Some governing documents provide an appeal process regardless of the composition of the body reviewing applications. In such instances, this process must be followed even if the right to appeal is not imposed by the CC.

If owners are entitled to appeal, the board must promptly consider their appeal at a duly noticed open session board meeting, subject to any additional requirements imposed by the governing documents.


CC §4765(a)(1) requires associations to have a fair, reasonable, and expeditious procedure for deciding applications, including the maximum time for responding to applications and appeal requests. This procedure must be set forth in the governing documents, which include CC&Rs and rules or guidelines.

Therefore, if any of your clients have CC&Rs that do not include a detailed description of the architectural review process or have concerns about the current process, they should consult with legal counsel.

If authorized by the governing documents, your boards should adopt architectural guidelines that set forth any standard restrictions on commonly requested alterations. By doing so, they reduce the potential for inconsistent application decisions and claims of wrongdoing.


CC §4765(c) requires associations to notify their members annually of any requirements for association approval of physical changes to property. This notice must describe the types of changes that require association approval and include a copy of the association’s process.
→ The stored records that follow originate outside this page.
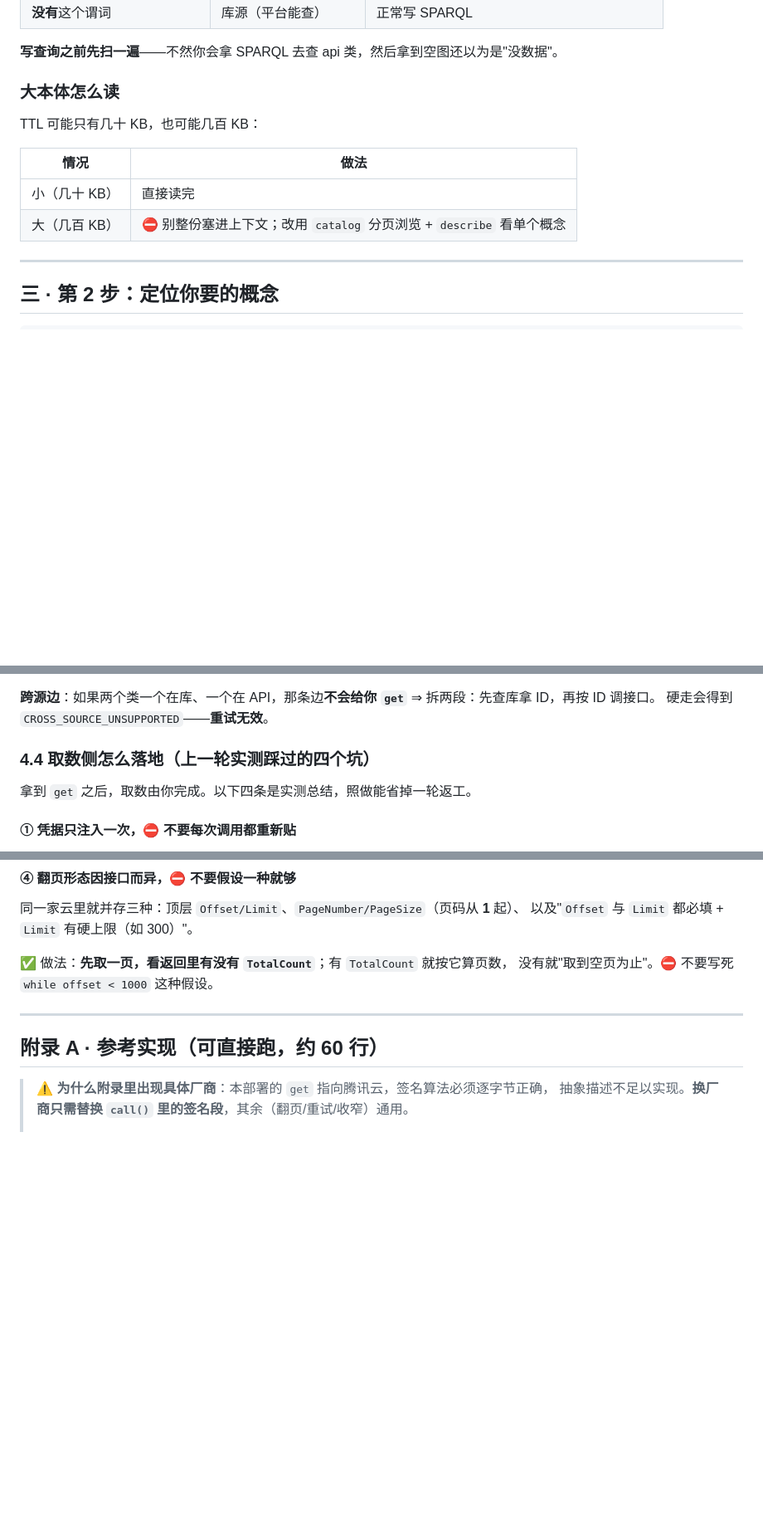
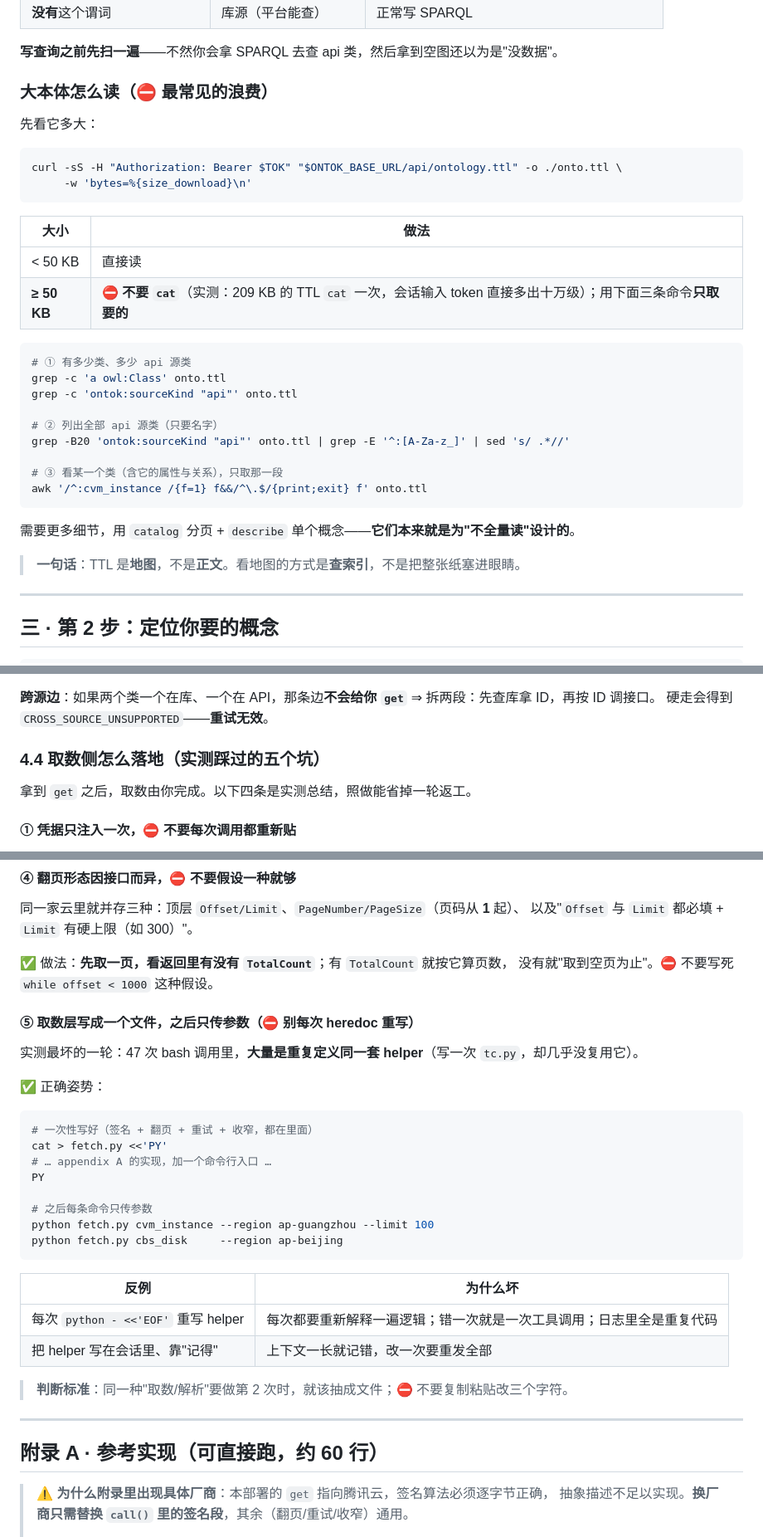
Before and after one commit to myg133/an_onto_demo, a Markdown page: skills/ontok-query/SKILL.md, 3 parts joined by grey strips. Shown at 83% size. GitHub-like rendering; blank space fills up the shorter version.

Commit message:
[skills] ontok-query 补两坑（实测第三轮）：① TTL ≥50KB 别 cat（209KB cat 一次多烧十万级输入 token），给 grep/awk 三条取片段命令 ② 取数层写成一个文件复用（47 次 bash 里大量 heredoc 重写同一套 helper）

````diff
--- a/skills/ontok-query/SKILL.md
+++ b/skills/ontok-query/SKILL.md
@@ -88,14 +88,35 @@ MCP 用户也可以读资源：`ontok://ontology/customer.ttl`、`ontok://ontolo
 
 **写查询之前先扫一遍**——不然你会拿 SPARQL 去查 api 类，然后拿到空图还以为是"没数据"。
 
-### 大本体怎么读
+### 大本体怎么读（**⛔ 最常见的浪费**）
 
-TTL 可能只有几十 KB，也可能几百 KB：
+先看它多大：
 
-| 情况 | 做法 |
+```bash
+curl -sS -H "Authorization: Bearer $TOK" "$ONTOK_BASE_URL/api/ontology.ttl" -o ./onto.ttl \
+     -w 'bytes=%{size_download}\n'
+```
+
+| 大小 | 做法 |
 | --- | --- |
-| 小（几十 KB） | 直接读完 |
-| 大（几百 KB） | ⛔ 别整份塞进上下文；改用 `catalog` 分页浏览 + `describe` 看单个概念 |
+| < 50 KB | 直接读 |
+| **≥ 50 KB** | ⛔ **不要 `cat`**（实测：209 KB 的 TTL `cat` 一次，会话输入 token 直接多出十万级）；用下面三条命令**只取要的** |
+
+```bash
+# ① 有多少类、多少 api 源类
+grep -c 'a owl:Class' onto.ttl
+grep -c 'ontok:sourceKind "api"' onto.ttl
+
+# ② 列出全部 api 源类（只要名字）
+grep -B20 'ontok:sourceKind "api"' onto.ttl | grep -E '^:[A-Za-z_]' | sed 's/ .*//'
+
+# ③ 看某一个类（含它的属性与关系），只取那一段
+awk '/^:cvm_instance /{f=1} f&&/^\.$/{print;exit} f' onto.ttl
+```
+
+需要更多细节，用 `catalog` 分页 + `describe` 单个概念——**它们本来就是为"不全量读"设计的**。
+
+> **一句话**：TTL 是**地图**，不是**正文**。看地图的方式是**查索引**，不是把整张纸塞进眼睛。
 
 ---
 
@@ -199,7 +220,7 @@ SELECT ?x WHERE { ?x a :<某类> . ?x :<某属性> ?v } LIMIT 10
 **跨源边**：如果两个类一个在库、一个在 API，那条边**不会给你 `get`** ⇒ 拆两段：先查库拿 ID，再按 ID 调接口。
 硬走会得到 `CROSS_SOURCE_UNSUPPORTED`——**重试无效**。
 
-### 4.4 取数侧怎么落地（**上一轮实测踩过的四个坑**）
+### 4.4 取数侧怎么落地（**实测踩过的五个坑**）
 
 拿到 `get` 之后，取数由你完成。以下四条是实测总结，照做能省掉一轮返工。
 
@@ -240,6 +261,31 @@ set -a; . ./.env; set +a     # 每条命令前 source 一次，⛔ 不要 echo
 
 ✅ 做法：**先取一页，看返回里有没有 `TotalCount`**；有 `TotalCount` 就按它算页数，
 没有就"取到空页为止"。⛔ 不要写死 `while offset < 1000` 这种假设。
+
+#### ⑤ 取数层**写成一个文件**，之后只传参数（⛔ 别每次 heredoc 重写）
+
+实测最坏的一轮：47 次 bash 调用里，**大量是重复定义同一套 helper**（写一次 `tc.py`，却几乎没复用它）。
+
+✅ 正确姿势：
+
+```bash
+# 一次性写好（签名 + 翻页 + 重试 + 收窄，都在里面）
+cat > fetch.py <<'PY'
+# … appendix A 的实现，加一个命令行入口 …
+PY
+
+# 之后每条命令只传参数
+python fetch.py cvm_instance --region ap-guangzhou --limit 100
+python fetch.py cbs_disk     --region ap-beijing
+```
+
+| 反例 | 为什么坏 |
+| --- | --- |
+| 每次 `python - <<'EOF'` 重写 helper | 每次都要重新解释一遍逻辑；错一次就是一次工具调用；日志里全是重复代码 |
+| 把 helper 写在会话里、靠"记得" | 上下文一长就记错，改一次要重发全部 |
+
+> **判断标准**：同一种"取数/解析"要做第 2 次时，就该抽成文件；⛔ 不要复制粘贴改三个字符。
+
 
 ---
 
````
*This article was originally published in The CACM Law Journal, Fall 2022 edition and was adapted from the original article, Refresher on the Architectural Approval Process) as authored by Lindsay J. Anderson, Esq. & Karyn A. Larko, Esq.